Environmental Barrier

If highly treated water from water purification processes is discharged to a reservoir or groundwater, the time spent in storage before use is said to form an environmental barrier. Some believe this step is needed to put the water “back to nature” where it can mix with other sources and lose its identity because the public lacks knowledge of the water cycle and the word “nature” is helpful to enhance acceptance. Others suggest that blending the water into an existing water supply source is required in case there is an operational upset resulting from plant breakdowns or operator error. Some consider that the insistence on an environmental barrier indicates that something is wrong with the water and it needs further treatment in the environment or the utility lacks faith in its technology and operators. However, no consensus exists whether the environmental barrier attenuates or amplifies public concern. The notion of an environmental barrier may have come from a prior time when technology was not as robust as it is today and dilution and delay were needed to improve the quality of the effluent. There have been no studies to determine if, in fact, dilution and delay are needed for safety or whether proper treatment, by itself, without an environmental barrier can reliably produce water of appropriate quality.

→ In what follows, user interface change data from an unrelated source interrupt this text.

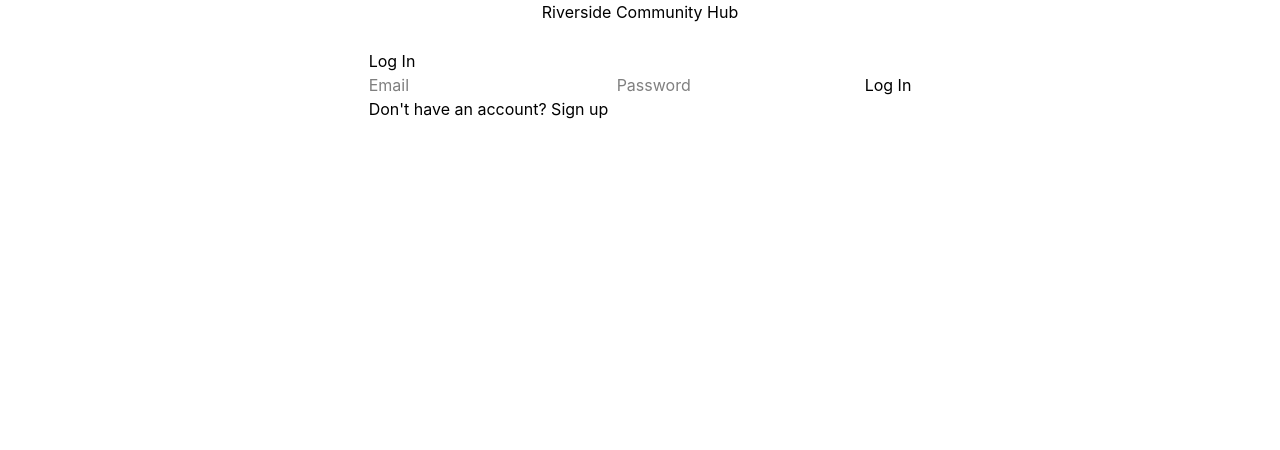
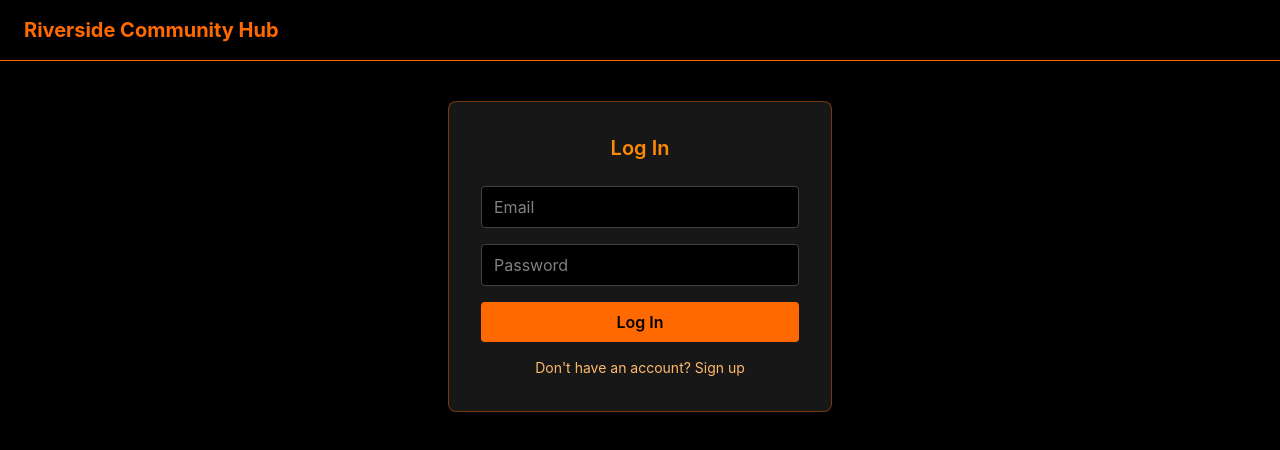
Before and after one commit to noluMolui/riverside-community-project, a React (Vite) app in the folder riverside-hub/client/: page / in a window 1280 px wide. Shown: the top 450 px of the page. Built offline with nearby package versions, Linux system fonts and the light colour scheme; no server answers.

Commit message:
add navbar and style app with tailwind (black/orange theme)

```diff
--- a/riverside-hub/client/package.json
+++ b/riverside-hub/client/package.json
@@ -20,6 +20,7 @@
   },
   "devDependencies": {
     "@eslint/js": "^10.0.1",
+    "@tailwindcss/vite": "^4.3.3",
     "@types/node": "^24.13.3",
     "@types/react": "^19.2.18",
     "@types/react-dom": "^19.2.7",
--- a/riverside-hub/client/src/App.tsx
+++ b/riverside-hub/client/src/App.tsx
@@ -1,21 +1,26 @@
 import { useAuth } from './context/AuthContext'
 import AuthForm from './components/AuthForm'
 import Dashboard from './components/Dashboard'
-import './App.css'
+import Navbar from './components/Navbar'
 
 function App() {
   const { user, loading } = useAuth()
 
   if (loading) {
-    return <p>Loading...</p>
+    return (
+      <div className="flex min-h-screen items-center justify-center bg-black text-orange-400">
+        Loading...
+      </div>
+    )
   }
 
   return (
-    <section id="center">
-      <h1>Riverside Community Hub</h1>
-
-      {user ? <Dashboard /> : <AuthForm />}
-    </section>
+    <div className="min-h-screen bg-black text-white">
+      <Navbar />
+      <main className="mx-auto max-w-2xl px-6 py-10">
+        {user ? <Dashboard /> : <AuthForm />}
+      </main>
+    </div>
   )
 }
 
--- a/riverside-hub/client/src/components/AuthForm.tsx
+++ b/riverside-hub/client/src/components/AuthForm.tsx
@@ -29,15 +29,18 @@ export default function AuthForm() {
   }
 
   return (
-    <div className="auth-form">
-      <h2>{isSignUp ? 'Sign Up' : 'Log In'}</h2>
-      <form onSubmit={handleSubmit}>
+    <div className="mx-auto max-w-sm rounded-lg border border-orange-500/40 bg-neutral-900 p-8">
+      <h2 className="mb-6 text-center text-xl font-semibold text-orange-400">
+        {isSignUp ? 'Sign Up' : 'Log In'}
+      </h2>
+      <form onSubmit={handleSubmit} className="space-y-4">
         <input
           type="email"
           placeholder="Email"
           value={email}
           onChange={(e) => setEmail(e.target.value)}
           required
+          className="w-full rounded border border-neutral-700 bg-black px-3 py-2 text-white focus:border-orange-500 focus:outline-none"
         />
         <input
           type="password"
@@ -45,16 +48,25 @@ export default function AuthForm() {
           value={password}
           onChange={(e) => setPassword(e.target.value)}
           required
+          className="w-full rounded border border-neutral-700 bg-black px-3 py-2 text-white focus:border-orange-500 focus:outline-none"
         />
-        <button type="submit" disabled={loading}>
+        <button
+          type="submit"
+          disabled={loading}
+          className="w-full rounded bg-orange-500 py-2 font-semibold text-black transition hover:bg-orange-400 disabled:opacity-50"
+        >
           {loading ? 'Loading...' : isSignUp ? 'Sign Up' : 'Log In'}
         </button>
       </form>
 
-      {error && <p className="auth-error">{error}</p>}
-      {message && <p className="auth-message">{message}</p>}
+      {error && <p className="mt-4 text-sm text-red-400">{error}</p>}
+      {message && <p className="mt-4 text-sm text-green-400">{message}</p>}
 
-      <button type="button" onClick={() => setIsSignUp(!isSignUp)}>
+      <button
+        type="button"
+        onClick={() => setIsSignUp(!isSignUp)}
+        className="mt-4 w-full text-center text-sm text-orange-300 hover:underline"
+      >
         {isSignUp ? 'Already have an account? Log in' : "Don't have an account? Sign up"}
       </button>
     </div>
--- a/riverside-hub/client/src/components/Dashboard.tsx
+++ b/riverside-hub/client/src/components/Dashboard.tsx
@@ -7,24 +7,26 @@ const upcomingEvents = [
 ]
 
 export default function Dashboard() {
-  const { user, signOut } = useAuth()
+  const { user } = useAuth()
 
   return (
-    <div className="dashboard">
-      <p>Logged in as {user?.email}</p>
+    <div className="space-y-6">
+      <p className="text-orange-300">Logged in as {user?.email}</p>
 
-      <h2>Upcoming Events</h2>
-      <ul>
-        {upcomingEvents.map((event) => (
-          <li key={event.id}>
-            {event.title} — {event.date}
-          </li>
-        ))}
-      </ul>
-
-      <button type="button" onClick={signOut}>
-        Log Out
-      </button>
+      <div className="rounded-lg border border-orange-500/40 bg-neutral-900 p-6">
+        <h2 className="mb-4 text-lg font-semibold text-orange-400">Upcoming Events</h2>
+        <ul className="space-y-2">
+          {upcomingEvents.map((event) => (
+            <li
+              key={event.id}
+              className="flex justify-between border-b border-neutral-800 pb-2 text-sm"
+            >
+              <span>{event.title}</span>
+              <span className="text-orange-300">{event.date}</span>
+            </li>
+          ))}
+        </ul>
+      </div>
     </div>
   )
 }
--- /dev/null
+++ b/riverside-hub/client/src/components/Navbar.tsx
@@ -0,0 +1,20 @@
+import { useAuth } from '../context/AuthContext'
+
+export default function Navbar() {
+  const { user, signOut } = useAuth()
+
+  return (
+    <nav className="flex items-center justify-between border-b border-orange-500 bg-black px-6 py-4">
+      <h1 className="text-xl font-bold text-orange-500">Riverside Community Hub</h1>
+      {user && (
+        <button
+          type="button"
+          onClick={signOut}
+          className="rounded bg-orange-500 px-4 py-2 text-sm font-semibold text-black transition hover:bg-orange-400"
+        >
+          Log Out
+        </button>
+      )}
+    </nav>
+  )
+}
--- a/riverside-hub/client/vite.config.ts
+++ b/riverside-hub/client/vite.config.ts
@@ -1,7 +1,8 @@
 import react from '@vitejs/plugin-react'
+import tailwindcss from '@tailwindcss/vite'
 import { defineConfig } from 'vite'
 
 // https://vite.dev/config/
 export default defineConfig({
-  plugins: [react()],
+  plugins: [react(), tailwindcss()],
 })
```
Also changed, not shown: 1 other file (tests, documents, lock files or other folders).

Modern-day technologies with a number of process safeguards produce a reliably high quality of water . Some reason that the environmental barrier could well be replaced with a simple storage tank that serves to dampen out flows to the downstream system as well as serve as a final quality measuring station.